Volvo in Sweden began mass production of automobiles with the PV444 B in 1950.
Actually, the history of the Volvo PV444 began in 1944, when the company’s co-founder Assar Gabrielsson started the development of a low-cost car for everyone. The proverbial robustness of Volvo should of course be preserved. At the same time, the PV444 was the first car with a self-supporting body in the brand’s history. While the meaning of the abbreviation ‘PV’ was known for a long time (personvagn, Swedish for passenger car), according to official data the number stood for 4 cylinders, 40 hp and 4 seats.
Production target exceeded 55 times
In 1944, Volvo announced the new entry-level model at a price of SEK 4,800, which subsequently led to around 2,300 advance orders. It took another three years until production really started. During this time, the number of advance orders grew to more than 10,000. The total production was originally designed for a maximum of 8,000 vehicles, but this had to be increased due to the high demand. Although the price quoted didn’t cover production costs, Volvo stood by its contractual commitment, but increased the sales price to SEK 6,050 for the second model year. The continuing shortage of materials after World War 2 and the fact that production was largely done by hand meant that only 1,920 units were built in 1947 and only 2,176 in 1948. To anticipate: By the end of production in 1958, around 200,000 PV444s of all versions had rolled off the production line and, together with the modernized PV544, a total of over 440,000 copies were built until 1969. By the time the PV444 was launched, Volvo had only sold about 2,000 vehicles across all model ranges.
In September 1950, the PV444 B, modified in many details, was released. Internally, this facelift also brought about the change to mass production. By this time, only about 12,500 PV444 had been produced. Parallel to the fastback sedan – affectionately called ‘Hump’ in Germany – the PV445 Duett was now also available. This two-door station wagon has up to two foldable rear seat backs. This allowed the luggage compartment to be enlarged accordingly. Under the hood, the four-cylinder engine increased to 44 hp, in the Sport version even up to 51 hp. Equipped like this, the PV444 B also competed in rallies.

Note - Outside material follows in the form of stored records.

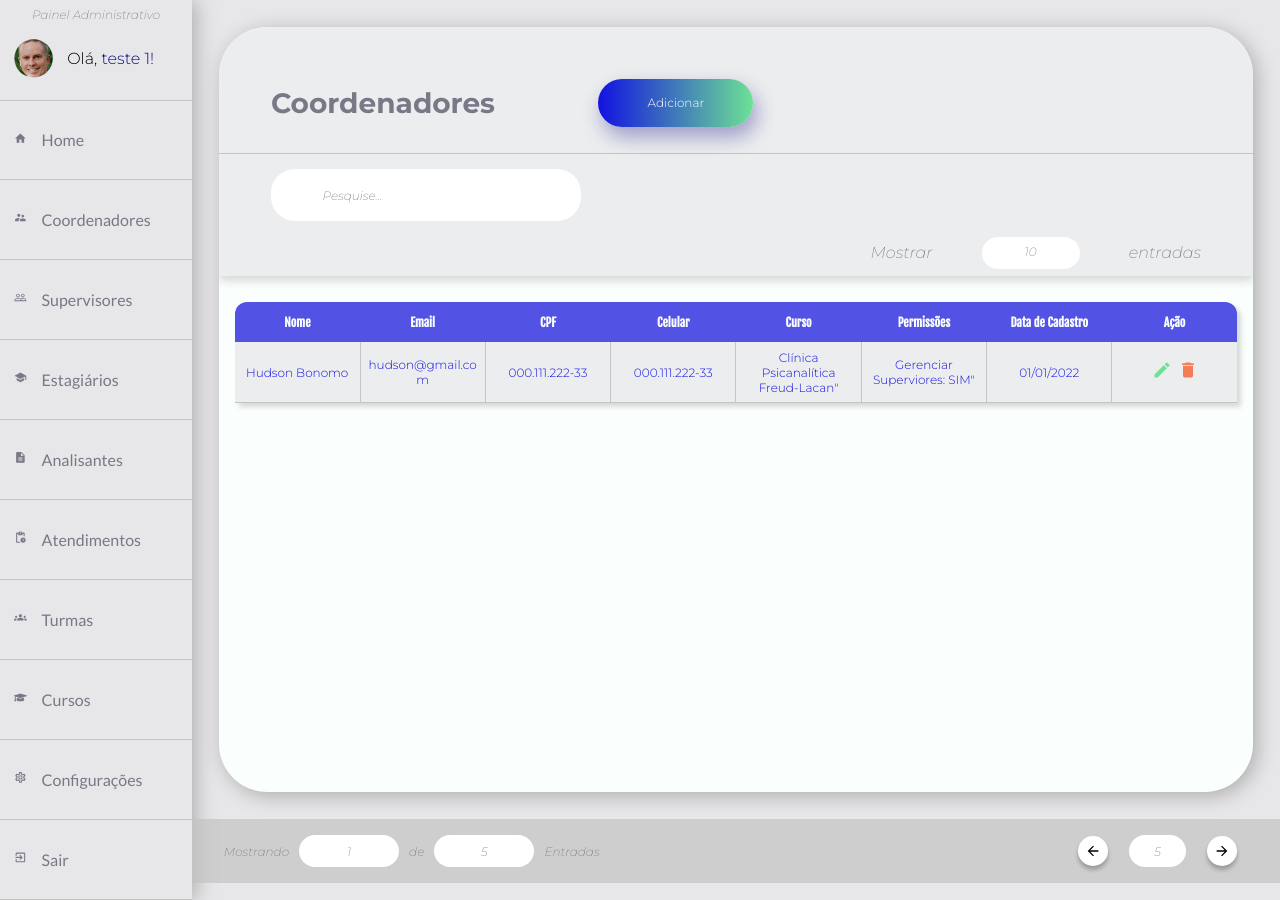
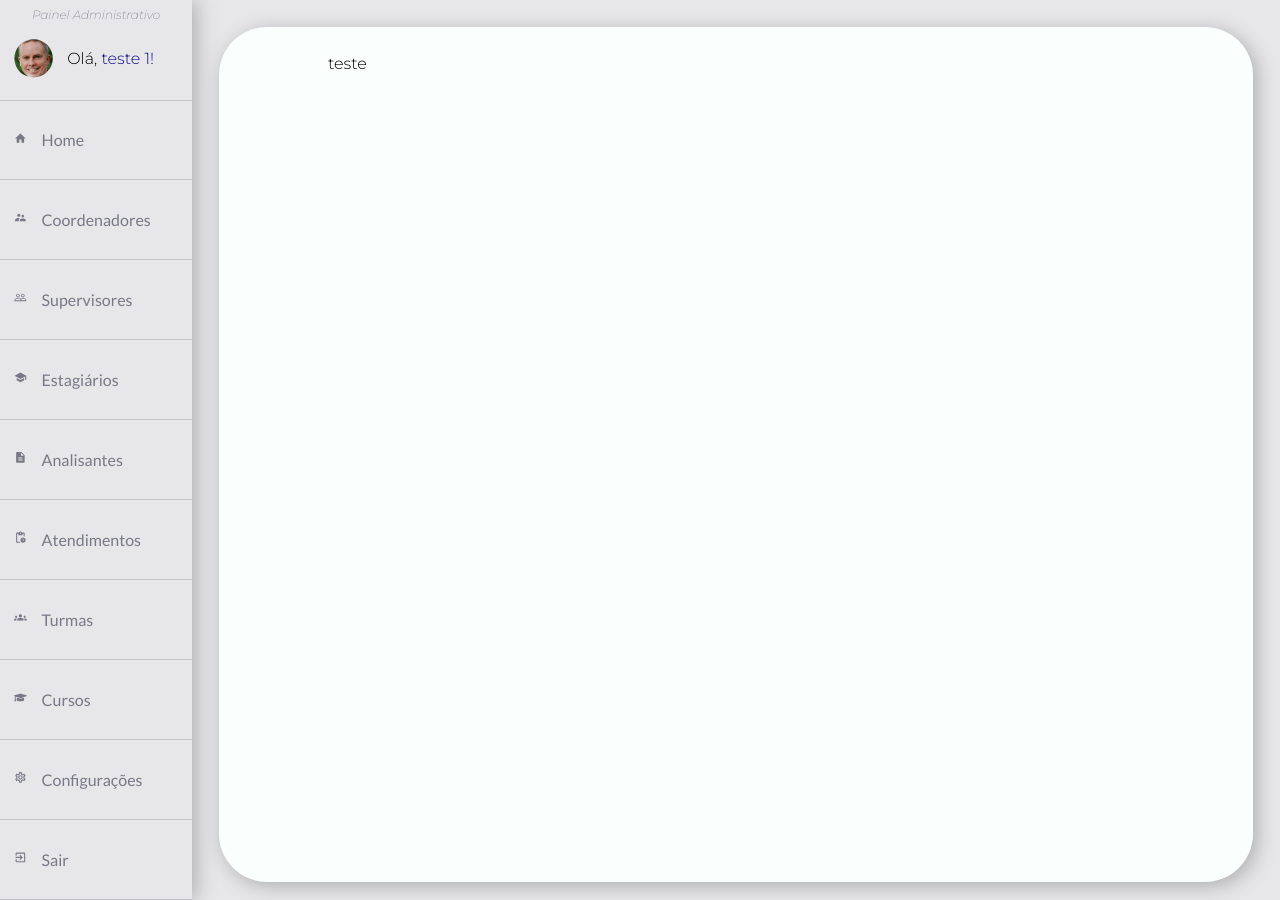
Before and after one commit to thiago-mfernandes/CepCop-React, a React (Create React App) app in the folder cepcop-react/: page /home in a window 1280 px wide. Built offline with nearby package versions, Linux system fonts and the light colour scheme.

Commit message:
Card da Pagina principal iniciado

```diff
--- /dev/null
+++ b/cepcop-react/src/components/UI/Cards/CardHome/index.tsx
@@ -0,0 +1,7 @@
+import { StyledHomeCard } from "./styled";
+
+function HomeCard() {
+    return <StyledHomeCard>teste</StyledHomeCard>;
+}
+
+export default HomeCard;
--- /dev/null
+++ b/cepcop-react/src/components/UI/Cards/CardHome/styled.ts
@@ -0,0 +1,27 @@
+import styled from "styled-components";
+import { brancoBg } from "../../variaveis";
+
+export const StyledHomeCard = styled.section`
+    height: 95%;
+    width: 95%;
+    background-color: ${brancoBg};
+    border-radius: 48px;
+    box-shadow: 4px 4px 20px 0 rgba(0, 0, 0, 0.25);
+    display: grid;
+    gap: 16px;
+    grid-template-columns: repeat(4, 1fr);
+    grid-template-rows: repeat(2, auto);
+    padding: 2.5% 10%;
+    margin: 2.5% auto;
+
+    //--------------------------------------------->
+    @media screen and (max-width: 768px) {
+        grid-template-columns: repeat(2, 1fr);
+        grid-template-rows: repeat(9, auto);
+        background-color: unset;
+        box-shadow: none;
+        padding: 0 5%;
+        margin: 0;
+        width: 100%;
+    }
+`;
--- a/cepcop-react/src/pages/home.tsx
+++ b/cepcop-react/src/pages/home.tsx
@@ -1,13 +1,14 @@
 import Acoes from "src/components/Acoes";
 import Cabecalho from "src/components/Cabecalho";
 import { GlobalStyle } from "src/components/GlobalStyle";
+import HomeCard from "src/components/UI/Cards/CardHome";
 
 function Home() {
     return (
         <div className="App">
             <GlobalStyle />
             <Cabecalho userName={"teste 1"} />
-             <Acoes />
+            <HomeCard />
         </div>
     );
 }
```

In 1951, it achieved all three podium places in Monte Carlo and at the Tour de Belgique.
Safety belts and rust prevention
In addition to motorsport successes, however, it was above all the safety equipment that made for a good reputation. As a result, Volvo was very successful in exports both in North America and Europe. In the PV444 B, two-point belts were used for the first time. The modernized PV544 later was fitted with three-point belts. As the belt became more popular over the years, other details quickly disappeared again. In 1950, for example, there was a ‘fixed light’ with a blue lamp in the middle and orange lights on the sides as an attachment fitted on the roof. It was to serve as a direction indicator visible from afar. However, it not only disturbed the aerodynamics, but also the mounting of roof racks, which were very popular at that time. So Volvo quickly developed side indicators for the body. For the first time, the bodies-in-white were subjected to a rotational immersion in a phosphate bath during production to improve rust prevention. For this reason, many examples of the PV444 B still exist today as classic cars.